Underwriting requirements are a necessary part of an insurance application even if they are sometimes inconvenient or trying for broker, agent and client. Getting as much favorable information as possible allows insurers to offer competitive and often preferred rates when good health is affirmed. However, in the world we live in today, when time is of the essence and competition rules, most companies have cut back on what is being routinely asked for as part of the underwriting process.
An insurance exam by a physician was once always considered an important part of a case, particularly for middle to older age groups and higher amounts of coverage. Doctors’ offices were accurate at height, weight and blood pressure measurements, and not only did a doctor usually get accurate answers to each question on the exam form, he was able to expound in a way to be more helpful to the insurer when there was a positive finding. Physicians elicited more detailed responses and could pick up a cardiac murmur or physical abnormality as part of their training.
Alas, getting a routine appointment for an insurance physical or exam has become more difficult, and clients often have to wait to be seen, causing an inconvenience to them as well as their representatives. Plus, fees have become difficult to negotiate. As a result, insurers now accept the more convenient and easily obtainable paramedical exam with the hope that information they receive (along with the normal attending physician statement) will be adequate for an accurate assessment.
EKGs were once routine for almost all adult ages, but again the ability to get a screening EKG in an easy and timely manner sometimes has become a hindrance to a busy client’s schedule. Fortunately, studies by insurers have found that the utility of the EKG in otherwise asymptomatic individuals is not cost-effective. Even at relatively higher amounts (up to millions of dollars of risk), an EKG in the absence of symptoms or obvious abnormal family or personal history is not helpful.
In fact, particularly in athletes, an EKG can be positive only because these clients are highly trained with hearts that compensate for their higher levels of aerobic activity. While there have been well known athletes who died sudden cardiac deaths from abnormal hearts, they generally had symptoms that were known to their teams and doctors.
Today, EKGs are only routinely obtained in very high face amount cases in those under 40 years of age.
Chest x-rays and treadmills were also common requirements whose routine use has been curtailed by insurers because both required an office visit, a larger outlay of time, the expense of procurement, and specialized equipment that not every doctor’s office could make readily available. As a result, insurance companies performed large case studies that found chest x-rays were needed for only a specific cause or history and treadmills were needed for smokers only. Many companies limit treadmills to age and amount requirements for smokers (where the incidence of cardiac disease is greater) and in more limited age brackets (e.g. 56 to 69).
The next “at-risk” requirement appears to be blood testing. No one loves to have their blood taken, but the amount of information available in testing is invaluable for predicting current and future risk and using favorable results to be more aggressive in competitive pricing. Some companies are working with oral swabs as a substitute for blood (a swab is inserted in the client’s mouth and held for a period of time).
Oral swab tests are less inclusive and less accurate, and usually not amenable to the degree of additional testing that can be done on a blood sample.
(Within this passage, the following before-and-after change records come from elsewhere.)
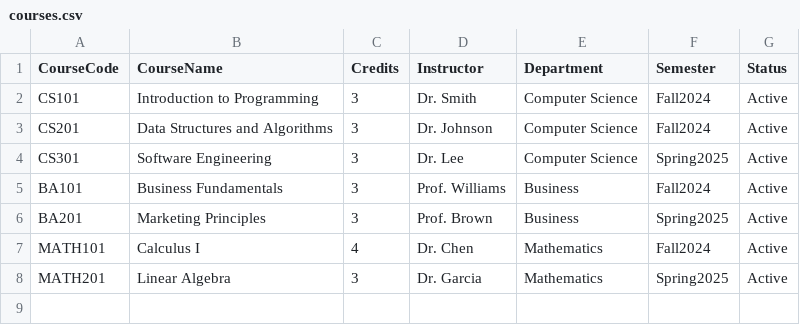
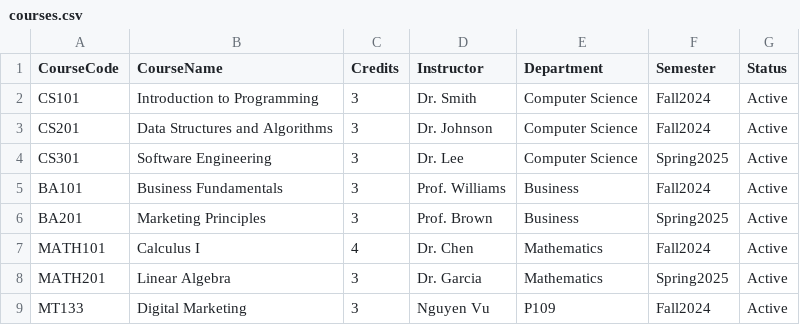
Before and after one commit to vtniscoding/beeSIS, a CSV file: Data/courses.csv, drawn as a sheet; the diff names each change by its address in the sheet, - before the commit and + after, or states it on an @@ line.

Commit message:
Automated update: courses.csv via BeeSIS API

```diff
--- a/Data/courses.csv
+++ b/Data/courses.csv
+row 9: MT133 | Digital Marketing | 3 | Nguyen Vu | P109 | Fall2024 | Active
```
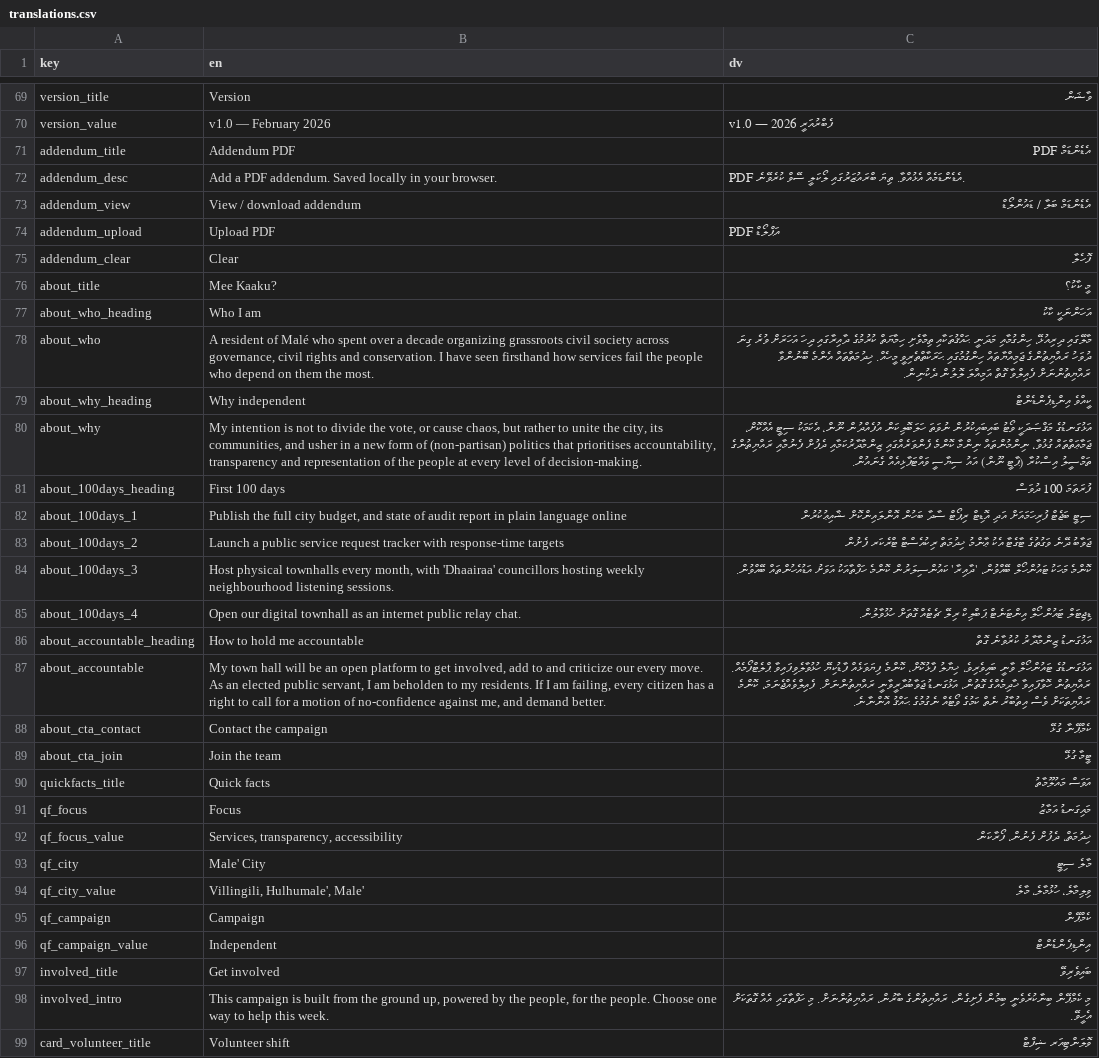
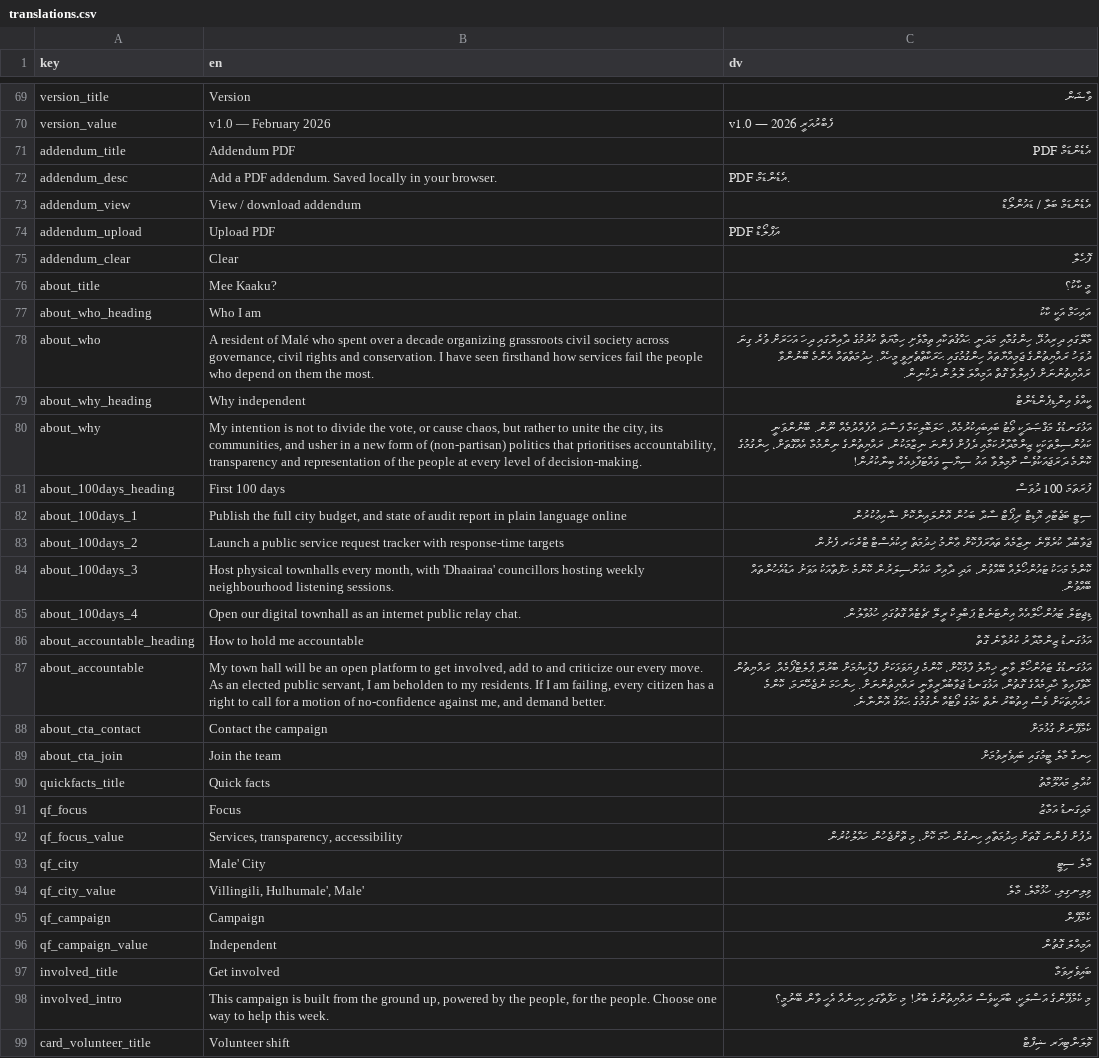
Before and after one commit to WhoIsFishie/Bodycam_CampaignWebsite, a CSV file: translations.csv, drawn as a sheet; only a part is shown, gaps mark what is left out; the diff covers the shown part only; the diff names each change by its address in the sheet, - before the commit and + after, or states it on an @@ line.

Commit message:
Update translations.csv
Updated Dhivehi translations

```diff
--- a/translations.csv
+++ b/translations.csv
-C72 (dv): PDF އެޑެންޑަމެއް އެޅުއްވާ. ތިޔަ ބްރައުޒަރުގައި ލޯކަލީ ސޭވް ކުރެވޭނެ.
+C72 (dv): PDF އެޑެންޑަމް.
-C77 (dv): އަހަންނަކީ ކާކު
+C77 (dv): އައިހަމް އަކީ ކާކު
-C80 (dv): …މަޤްޞަދަކީ ވޯޓު ބައިބައިކުރުން ނުވަތަ ހަލަބޮލިކަން އުފެއްދުން ނޫން، އެކަމަކު ސިޓީ އެއްކޮށް، ޖަމާޢަތްތައް ގުޅުވާ، ނިންމުންތައް ނިންމާ ކޮންމެ ފެންވަރެއްގައި ޒިންމާދާރުކަމާއި ދެފުށް ފެނުމާއި ރައްޔިތުންގެ ތަމްސީލު އިސްކުރާ (ޕާޓީ ނޫން) އައު ސިޔާސީ ވައްޓަފާޅިއެއް ގެނައުން.
+C80 (dv): …މަޤްޞަދަކީ ވޯޓު ބައިބައިކުރުމެއް، ހަލަބޮލިކަމާ ފަސާދަ އުފެއްދުމެއް ނޫން. ބޭނުންވަނީ ކައުންސިލްތަކަކީ ޒިންމާދާރުކަމާއި ދެފުށް ފެންނަ ނިޒާމަކުން، ރައްޔިތުންގެ ނިންމުމާ އެއްގޮތަށް، ހިންގުމުގެ ކޮންމެ ދަރަޖައަކުވެސް ށާމިލްވާ އައު ސިޔާސީ ވައްޓަފާޅިއެއް ބިނާކުރުން!
-C82 (dv): ސިޓީ ބަޖެޓް ފުރިހަމައަށް އަދި އޮޑިޓް ރިޕޯޓް…
+C82 (dv): ސިޓީ ބަޖެޓާއި އޮޑިޓް ރިޕޯޓް…
-C83 (dv): ޖަވާބު ދޭނެ ވަގުތުގެ ޓާގެޓާ އެކު ޢާންމު ޚިދުމަތް…
+C83 (dv): ޖަވާބުދާ ކުރެވޭނެ ނިޒާމެއް ތައާރަފްކޮށް ޢާންމު ޚިދުމަތް…
-C84 (dv): ކޮންމެ މަހަކު ޓައުންހޯލް ބޭއްވުން، 'ދާއިރާ' ކައުންސިލަރުން ކޮންމެ…
+C84 (dv): ކޮންމެ މަހަކު ޓައުންހޯލެއް ބޭއްވުން، އަދި ދާއިރާ ކައުންސިލަރުން ކޮންމެ…
-C85 (dv): ޑިޖިޓަލް ޓައުންހޯލް އިންޓަނެޓް ޕަބްލިކް ރިލޭ ޗެޓެއް ގޮތަށް ހުޅުވާލުން.
+C85 (dv): ޑިޖިޓަލް ޓައުންހޯލްއެއް އިންޓަނެޓް ޕަބްލިކް ރީލޭ ޗެޓެއް ގޮތުގައި ހުޅުވާލުން.
-C87 (dv): …ޓައުންހޯލް ވާނީ ބައިވެރިވެ، ޚިޔާލު ފާޅުކޮށް، ކޮންމެ ފިޔަވަޅެއް ފާޑުކިޔޭ ހުޅުވާލެވިފައިވާ ޕްލެޓްފޯމެއް. ރައްޔިތުން ހޮވާފައިވާ ޚާދިމެއްގެ ގޮތުން، އަޅުގަނޑު ޖަވާބުދާރީވާނީ ރައްޔިތުންނަށް. ފެއިލްވެއްޖެނަމަ، ކޮންމެ ރައްޔިތަކަށް…
+C87 (dv): …ޓައުންހޯލް ވާނީ ޚިޔާލު ފާޅުކޮށް، ކޮންމެ ފިޔަވަޅަކަށް ފާޑުކިޔުމަށް ބާރުދޭ ޕްލެޓްފޯމެއް. ރައްޔިތުން ހޮވާފައިވާ ޚާދިމެއްގެ ގޮތުން، އަޅުގަނޑު ޖަވާބުދާރީވާނީ ރައްޔިތުންނަށް. ހިންހަމަ ނުޖެހޭނަމަ، ކޮންމެ ރައްޔިތަކަށް…
-C88 (dv): ކެމްޕޭނާ ގުޅޭ
+C88 (dv): ކެމްޕޭނަށް ގުޅުމަށް
-C89 (dv): ޓީމާ ގުޅޭ
+C89 (dv): ހިނގާ މާލެ ޓީމުގައި ބައިވެރިވުމަށް
-C90 (dv): އަވަސް މައުލޫމާތު
+C90 (dv): ކުއްލި މައުލޫމާތު
-C92 (dv): ޚިދުމަތް، ދެފުށް ފެނުން، ފޯރާކަން
+C92 (dv): ދެފުށް ފެންނަ ގޮތަށް ޙިދުމަތާއި ހިނގުން ހާމަ ކޮށް، މި ތޮށްޖެހުން ހައްލުކުރުން
-C94 (dv): ވިލިމާލެ، ހުޅުމާލެ، މާލެ
+C94 (dv): ވިލިނގިލި، ހުޅުމާލެ، މާލެ
-C96 (dv): އިންޑިޕެންޑެންޓް
+C96 (dv): އަމިއްލަަ ގޮތުން
-C97 (dv): ބައިވެރިވޭ
+C97 (dv): ބައިވެރިވަމާ
-C98 (dv): މި ކެމްޕޭން ބިނާކުރެވެނީ ބިމުން ފެށިގެން، ރައްޔިތުންގެ ބާރުން، ރައްޔިތުންނަށް. މި ހަފްތާގައި އެއް ގޮތަކަށް އެހީވޭ.
+C98 (dv): މި ކެމްޕޭންގެ އަސްލަކީ، ބާރަކީވެސް ރައްޔިތުންގެ ބާރު! މި ހަފްތާގައި ކިހިނެއް އެހީ ވާން ބޭނުމީ؟
```
Also changed, not shown: 72 edited cells elsewhere in this file.
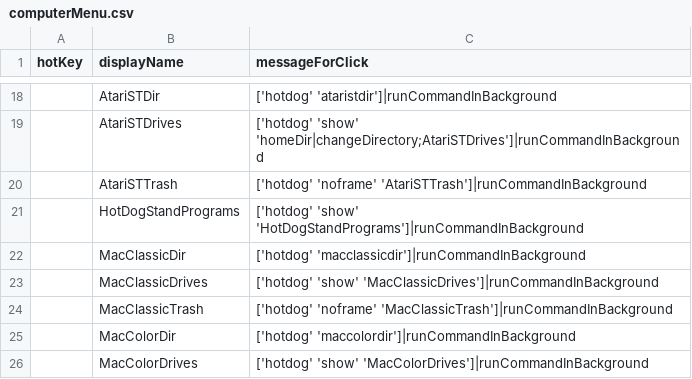
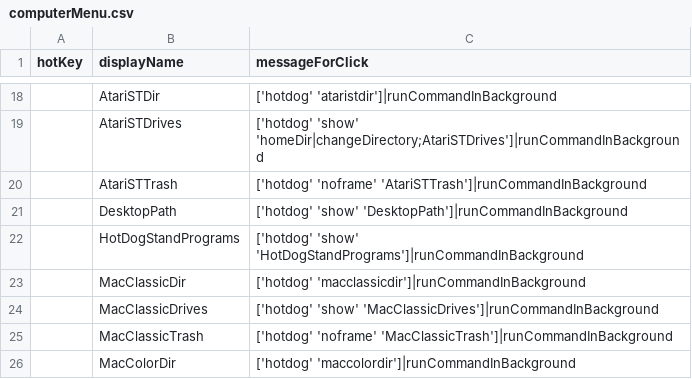
Before and after one commit to arthurchoung/HOTDOG, a CSV file: Config/computerMenu.csv, drawn as a sheet; only a part is shown, gaps mark what is left out; the shorter side is filled out with more unchanged rows.

Commit message:
Added DesktopPath

```diff
--- a/Config/computerMenu.csv
+++ b/Config/computerMenu.csv
@@ -20,2 +20,3 @@ hotKey,displayName,messageForClick
 ,AtariSTTrash,"['hotdog' 'noframe' 'AtariSTTrash']|runCommandInBackground"
+,DesktopPath,"['hotdog' 'show' 'DesktopPath']|runCommandInBackground"
 ,HotDogStandPrograms,"['hotdog' 'show' 'HotDogStandPrograms']|runCommandInBackground"
```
For example, if an abnormality is detected, the existing blood can be further tested in other confirmatory ways to rule out any false positive finding. A questionable swab may lead to a requirement of blood testing afterward—an inconvenience far worse than having blood drawn in the first place.
As much as underwriting requirements are a necessary evil in the application for a life insurance policy, they give an insurer the information and scientific backing to be able to price policies both competitively and aggressively, and make policies even more affordable than they otherwise would be.
Robert Goldstone, MD, FACE, FLMI
Goldstone, board certified internist and endocrinologist, is vice president and chief medical officer for Pacific Life and Pacific Life and Annuity. He has extensive brokerage and life insurance experience, having been medical director at both MetLife Brokerage and Transamerica Occidental Life. Goldstone is board certified in insurance medicine and the inaugural recipient of the W. John Elder Award for Insurance Medicine Journalism Excellence. He was also honored as a fellow of the prestigious American College of Endocrinology and has written monthly for Broker World since 1990. Goldstone can be reached by telephone at 949-420-8390. Email: firstname.lastname@example.org.